Ho, T. F., Smales, R. J., & Fang, D. T. (1999). A 2-year clinical study of two glass ionomer cements used in the atraumatic restorative treatment (ART) technique. Community Dentistry and Oral Epidemiology, 27(3), 195-201.
Ho TF, Smales RJ, Fang DT. A 2-year Clinical Study of Two Glass Ionomer Cements Used in the Atraumatic Restorative Treatment (ART) Technique. Community Dent Oral Epidemiol. 1999;27(3):195-201. PubMed PMID: 10385357.
* Article titles in AMA citation format should be in sentence-case

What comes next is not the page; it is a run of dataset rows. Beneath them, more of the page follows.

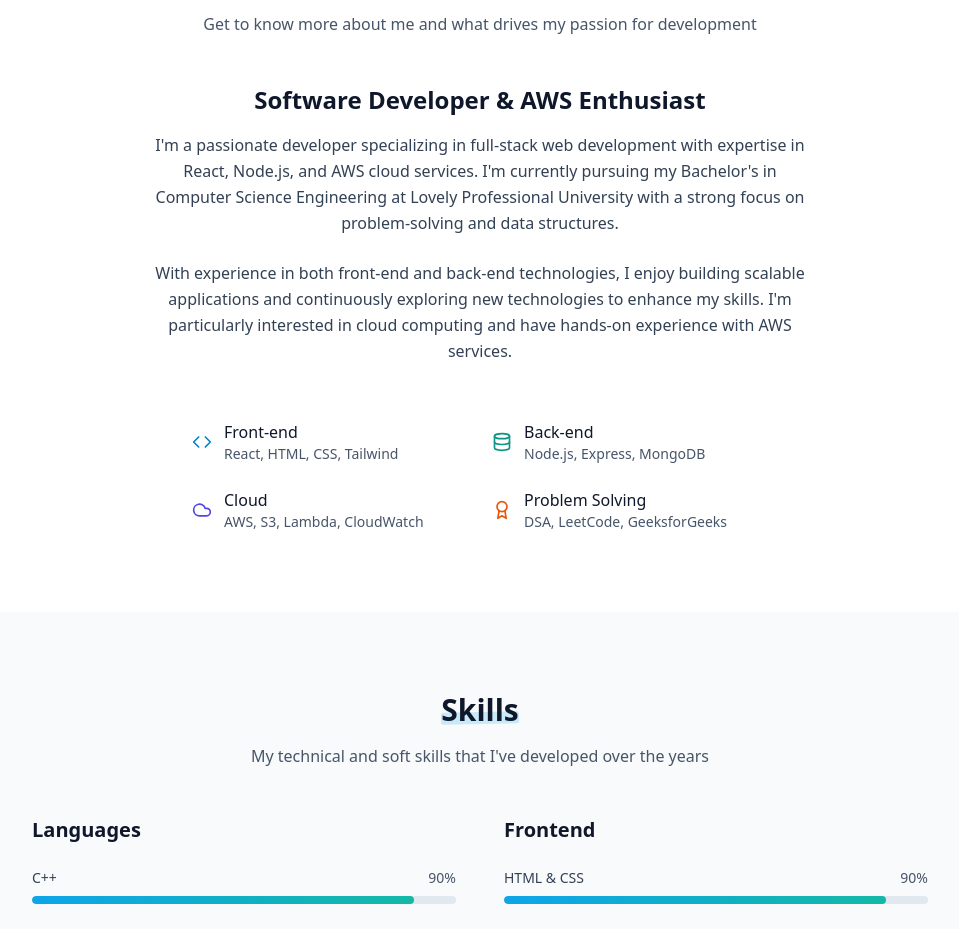
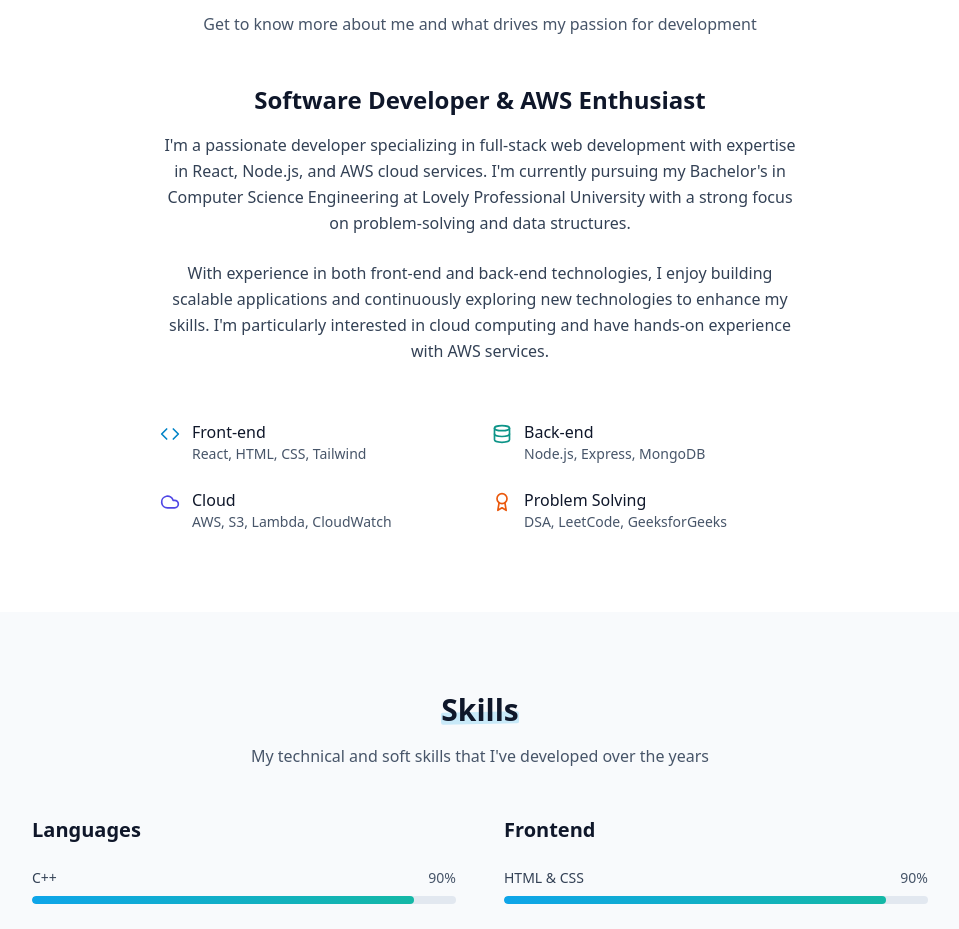
Before and after one commit to Jaswant10041/portfolio, a React (Vite) app: page / in a window 1280 px wide. Shown: the part 920-1849 px from the top of the page, without its empty margins (160-1119 px from the left). Built offline with nearby package versions, Linux system fonts and the light colour scheme.

Commit message:
Update About2.tsx

```diff
--- a/src/components/sections/About.tsx
+++ b/src/components/sections/About.tsx
@@ -42,30 +42,32 @@ const About: React.FC = () => {
       </p>
     </div>
 
-    {/* Center-aligned content starts here */}
+    {/* Centered Content Start */}
     <div className="flex flex-col items-center text-center animate-on-scroll opacity-0 transition-all duration-700 delay-300">
       <h3 className="text-2xl font-bold mb-4 text-slate-900 dark:text-white">
         Software Developer & AWS Enthusiast
       </h3>
 
-      <p className="text-slate-700 dark:text-slate-300 mb-6 leading-relaxed max-w-2xl">
+      <div className="max-w-2xl w-full px-4">
+        <p className="text-slate-700 dark:text-slate-300 mb-6 leading-relaxed">
           I'm a passionate developer specializing in full-stack web development
           with expertise in React, Node.js, and AWS cloud services. I'm currently
           pursuing my Bachelor's in Computer Science Engineering at Lovely
           Professional University with a strong focus on problem-solving and
           data structures.
         </p>
-      <p className="text-slate-700 dark:text-slate-300 mb-6 leading-relaxed max-w-2xl">
+        <p className="text-slate-700 dark:text-slate-300 mb-6 leading-relaxed">
           With experience in both front-end and back-end technologies, I enjoy
           building scalable applications and continuously exploring new technologies
           to enhance my skills. I'm particularly interested in cloud computing
           and have hands-on experience with AWS services.
         </p>
+      </div>
 
-      <div className="grid grid-cols-1 sm:grid-cols-2 gap-6 mt-8 max-w-xl w-full">
-        <div className="flex items-center space-x-3">
-          <Code className="text-blue-600 dark:text-blue-400" size={20} />
-          <div className="text-left">
+      <div className="grid grid-cols-1 sm:grid-cols-2 gap-6 mt-8 w-full max-w-2xl px-4">
+        <div className="flex items-start space-x-3 text-left">
+          <Code className="text-blue-600 dark:text-blue-400 mt-1" size={20} />
+          <div>
             <h4 className="font-medium text-slate-900 dark:text-white">Front-end</h4>
             <p className="text-sm text-slate-600 dark:text-slate-400">
               React, HTML, CSS, Tailwind
@@ -73,9 +75,9 @@ const About: React.FC = () => {
           </div>
         </div>
 
-        <div className="flex items-center space-x-3">
-          <Database className="text-teal-600 dark:text-teal-400" size={20} />
-          <div className="text-left">
+        <div className="flex items-start space-x-3 text-left">
+          <Database className="text-teal-600 dark:text-teal-400 mt-1" size={20} />
+          <div>
             <h4 className="font-medium text-slate-900 dark:text-white">Back-end</h4>
             <p className="text-sm text-slate-600 dark:text-slate-400">
               Node.js, Express, MongoDB
@@ -83,9 +85,9 @@ const About: React.FC = () => {
           </div>
         </div>
 
-        <div className="flex items-center space-x-3">
-          <Cloud className="text-indigo-600 dark:text-indigo-400" size={20} />
-          <div className="text-left">
+        <div className="flex items-start space-x-3 text-left">
+          <Cloud className="text-indigo-600 dark:text-indigo-400 mt-1" size={20} />
+          <div>
             <h4 className="font-medium text-slate-900 dark:text-white">Cloud</h4>
             <p className="text-sm text-slate-600 dark:text-slate-400">
               AWS, S3, Lambda, CloudWatch
@@ -93,9 +95,9 @@ const About: React.FC = () => {
           </div>
         </div>
 
-        <div className="flex items-center space-x-3">
-          <Award className="text-orange-600 dark:text-orange-400" size={20} />
-          <div className="text-left">
+        <div className="flex items-start space-x-3 text-left">
+          <Award className="text-orange-600 dark:text-orange-400 mt-1" size={20} />
+          <div>
             <h4 className="font-medium text-slate-900 dark:text-white">Problem Solving</h4>
             <p className="text-sm text-slate-600 dark:text-slate-400">
               DSA, LeetCode, GeeksforGeeks
@@ -104,8 +106,10 @@ const About: React.FC = () => {
         </div>
       </div>
     </div>
+    {/* Centered Content End */}
   </div>
 </div>
+
 
 
     </section>
```
Lines whose indentation alone changed are shown as unchanged.
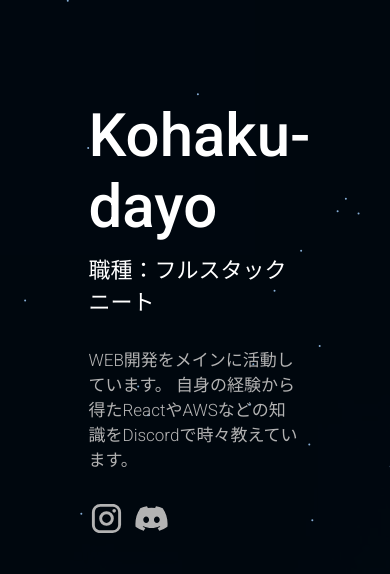
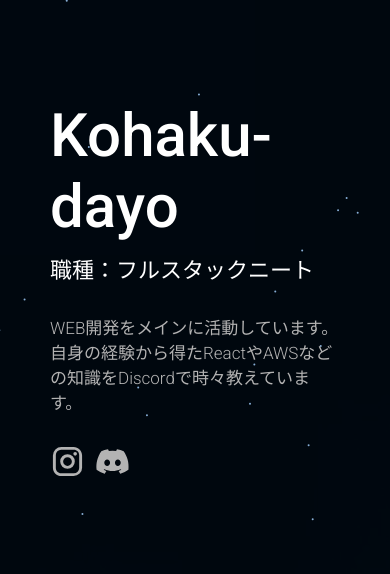
Before and after one commit to kohaku-dayo/profile.kolysis.com_react, a React (Create React App) app: page / in a window 390 px wide. Shown: the top 574 px of the page. Built offline with nearby package versions, Linux system fonts and the light colour scheme.

Commit message:
スマホ対応にした

```diff
--- a/src/Component/union/frameUnion.css
+++ b/src/Component/union/frameUnion.css
@@ -1,9 +1,15 @@
 .center-elements {
     width: 100%;
     height: 100%;
-    padding-right: 15vw;
-    padding-left: 15vw;
+    padding-right: 200px;
+    padding-left: 200px;
     box-sizing: border-box;
+}
+@media (max-width: 1000px) {
+    .center-elements {
+        padding-right: 50px;
+        padding-left: 50px;
+    }
 }
 .center-elements-child{
     width: 100%;
@@ -39,10 +45,14 @@
     background: hsl(212, 100%, 99%, 0.03);
     cursor: pointer;
 }
+.vertical-width-adjustment{
+    margin-left: 30px;
+    margin-right: 30px;
+}
 @media (max-width: 1000px) {
-    .half-width-vertical-width-adjustment {
-        margin-left: 30px;
-        margin-right: 30px;
+    .vertical-width-adjustment {
+        margin-left: 10px;
+        margin-right: 10px;
     }
 }
 .skill-tag {
--- a/src/Component/union/frameUnion.js
+++ b/src/Component/union/frameUnion.js
@@ -35,7 +35,7 @@ export function HoverLightContainer(props) {
 }
 export function VerticalWidthAdjustment(props) {
     return (
-        <div style={{ "margin-left": "30px", "margin-right": "30px" }}>
+        <div className="vertical-width-adjustment">
             {props.children}
         </div>
     );
```
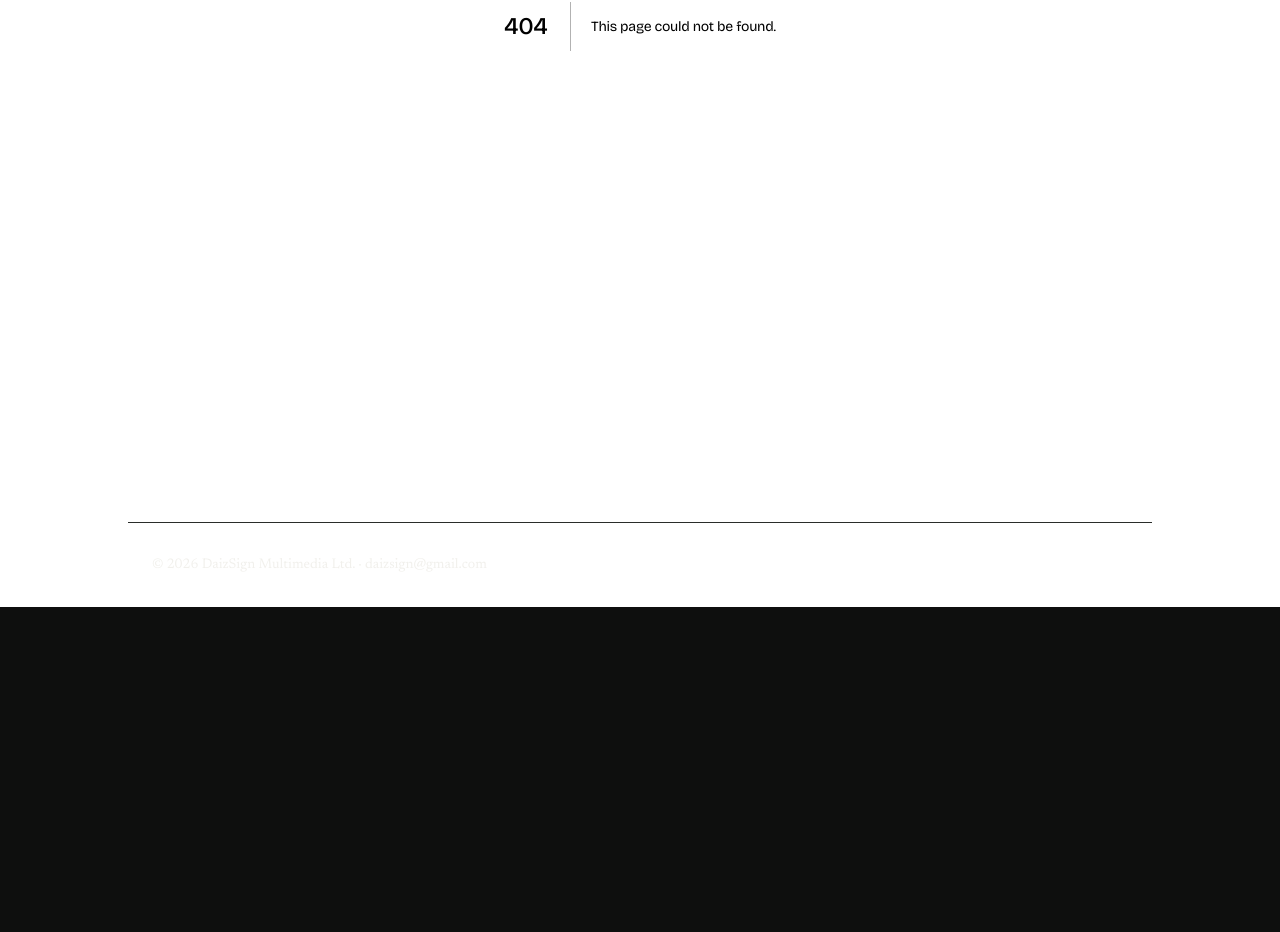
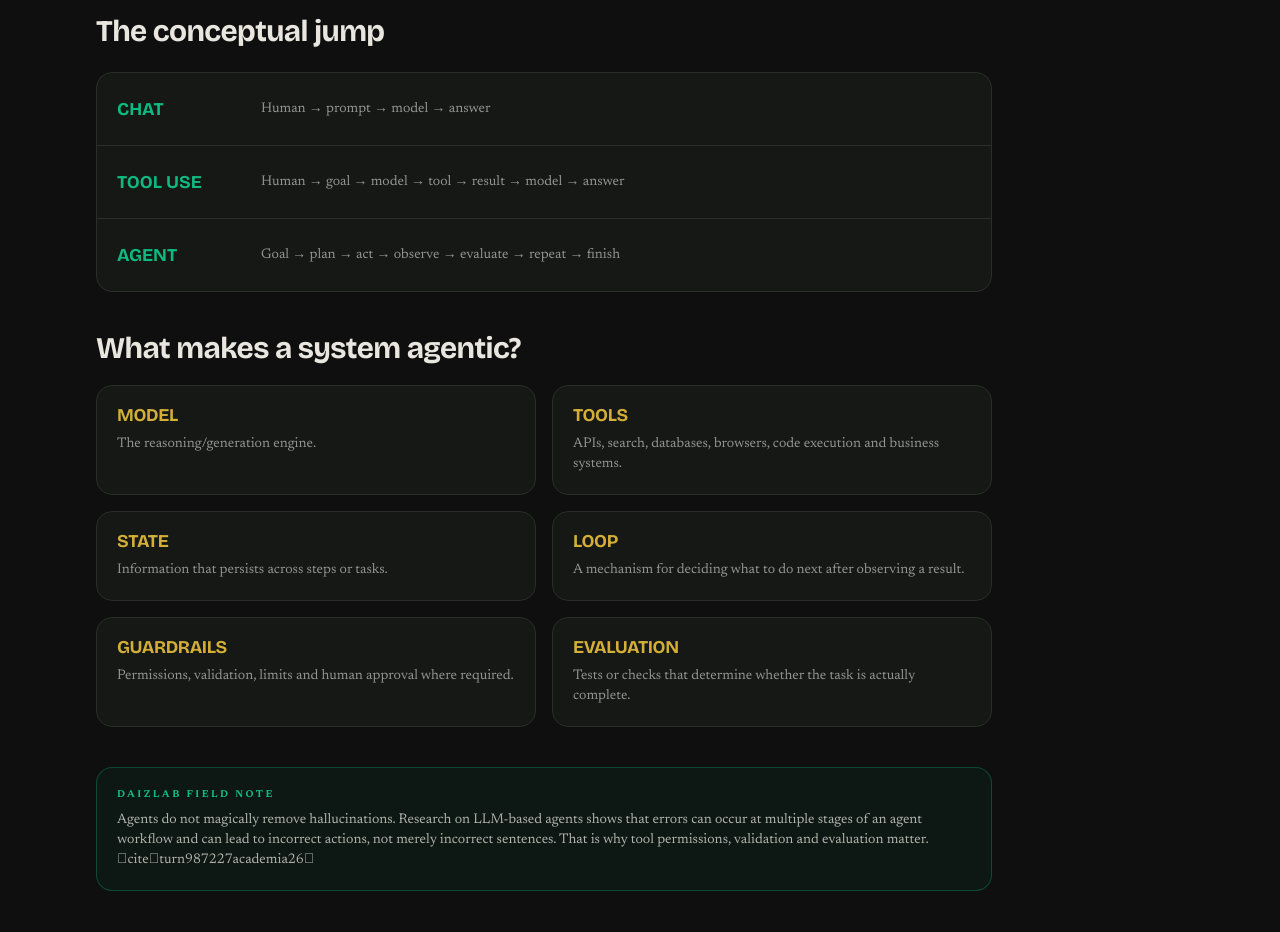
Before and after one commit to Damiedaiz/daizlabratz, a Next.js app: page /learn/ai/agents in a window 1280 px wide. Before the commit this address had no page. Shown: the part 442-1374 px from the top of the page. Before the commit the page ends 1049 px from the top, so only its background shows below. Built offline with nearby package versions, Linux system fonts and the light colour scheme.

Commit message:
feat: add DaizLab AI Academy agents

```diff
--- /dev/null
+++ b/app/learn/ai/agents/page.tsx
@@ -0,0 +1,43 @@
+import { LessonFrame, MissionNote } from "@/components/AiAcademy";
+
+export const metadata = { title: "From Prompts to Agents | DaizLabRatZ" };
+
+export default function Agents() {
+  return (
+    <LessonFrame number="05" eyebrow="SYSTEMS" title="From Prompts to Agents" dek="A prompt asks a model to generate. An agentic system gives the model a job, tools, state, feedback and a loop so it can move a task forward.">
+      <section>
+        <h2 className="text-3xl font-bold text-ink">The conceptual jump</h2>
+        <div className="mt-6 overflow-hidden rounded-2xl border border-line bg-panel">
+          {[
+            ["CHAT", "Human → prompt → model → answer"],
+            ["TOOL USE", "Human → goal → model → tool → result → model → answer"],
+            ["AGENT", "Goal → plan → act → observe → evaluate → repeat → finish"],
+          ].map(([t,d]) => <div key={t} className="flex flex-col gap-2 border-b border-line p-5 last:border-0 sm:flex-row sm:items-center sm:gap-8"><div className="w-28 font-display font-bold text-emerald">{t}</div><div className="text-sm text-ink/60">{d}</div></div>)}
+        </div>
+      </section>
+
+      <section>
+        <h2 className="text-3xl font-bold text-ink">What makes a system agentic?</h2>
+        <div className="mt-5 grid gap-4 sm:grid-cols-2">
+          {[
+            ["MODEL", "The reasoning/generation engine."],
+            ["TOOLS", "APIs, search, databases, browsers, code execution and business systems."],
+            ["STATE", "Information that persists across steps or tasks."],
+            ["LOOP", "A mechanism for deciding what to do next after observing a result."],
+            ["GUARDRAILS", "Permissions, validation, limits and human approval where required."],
+            ["EVALUATION", "Tests or checks that determine whether the task is actually complete."],
+          ].map(([t,d]) => <div key={t} className="rounded-2xl border border-line bg-panel p-5"><h3 className="font-bold text-gold">{t}</h3><p className="mt-2 text-sm text-ink/60">{d}</p></div>)}
+        </div>
+      </section>
+
+      <MissionNote>
+        Agents do not magically remove hallucinations. Research on LLM-based agents shows that errors can occur at multiple stages of an agent workflow and can lead to incorrect actions, not merely incorrect sentences. That is why tool permissions, validation and evaluation matter. citeturn987227academia26
+      </MissionNote>
+
+      <section>
+        <h2 className="text-3xl font-bold text-ink">The DaizLab StarTrek view</h2>
+        <p className="mt-4">Think of an agentic system as a crew, not a chatbot: the model is one component; tools are instruments; memory is the log; policies are the command rules; evaluation is mission control. The engineering challenge is making the whole system reliable enough to perform useful work.</p>
+      </section>
+    </LessonFrame>
+  );
+}
```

TY - JOUR T1 - A 2-year clinical study of two glass ionomer cements used in the atraumatic restorative treatment (ART) technique. AU - Ho,T F, AU - Smales,R J, AU - Fang,D T, PY - 1999/6/29/pubmed PY - 1999/6/29/medline PY - 1999/6/29/entrez SP - 195 EP - 201 JF - Community dentistry and oral epidemiology JO - Community Dent Oral Epidemiol VL - 27 IS - 3 N2 - The purpose of the study was to evaluate, in a clinical study over 2 years, the deterioration of two glass ionomer cements used with the atraumatic restorative treatment (ART) technique or approach. Fifty-five Fuji IX and 45 ChemFil Superior restorations were placed randomly in 23 adult patients, mainly in small occlusal preparations in molar teeth. The restorations were placed in a dental hospital by one dentist using the ART technique. Photographs, radiographs and replicas were obtained at baseline and subsequent recalls. Both cements were easy to mix and place, but the radiolucency of ChemFil Superior was a disadvantage. Both cements also showed early high losses of sealant and restorative material. After 2 years, 34.5% of the sealants appeared to be completely lost, with caries recorded in 5.3% of the exposed fissures. In some instances, these small lesions may have been present, but not detected clinically, at the time of sealing. Restoration failures of 7.0% were from wear and fracture of the cements and recurrent caries. Mean cumulative wear was 83.1 microm for Fuji IX and 104.0 microm for ChemFil Superior, which was not statistically significant. The cements became darker after their placement to more closely match the restored teeth, but there were few exact matches. There was no surface staining and only minor marginal discrepancies and staining associated with the restorations. Although the short-term clinical performance of the two glass ionomer cements was reasonable, the materials require further improvements in their mechanical properties, to reduce sealant losses and wear. The cements evaluated appear suitable for restricted use only, in posterior teeth. SN - 0301-5661 UR - https://www.unboundmedicine.com/medline/citation/10385357/A_2_year_clinical_study_of_two_glass_ionomer_cements_used_in_the_atraumatic_restorative_treatment__ART__technique_ L2 - https://onlinelibrary.wiley.com/resolve/openurl?genre=article&sid=nlm:pubmed&issn=0301-5661&date=1999&volume=27&issue=3&spage=195 DB - PRIME DP - Unbound Medicine ER -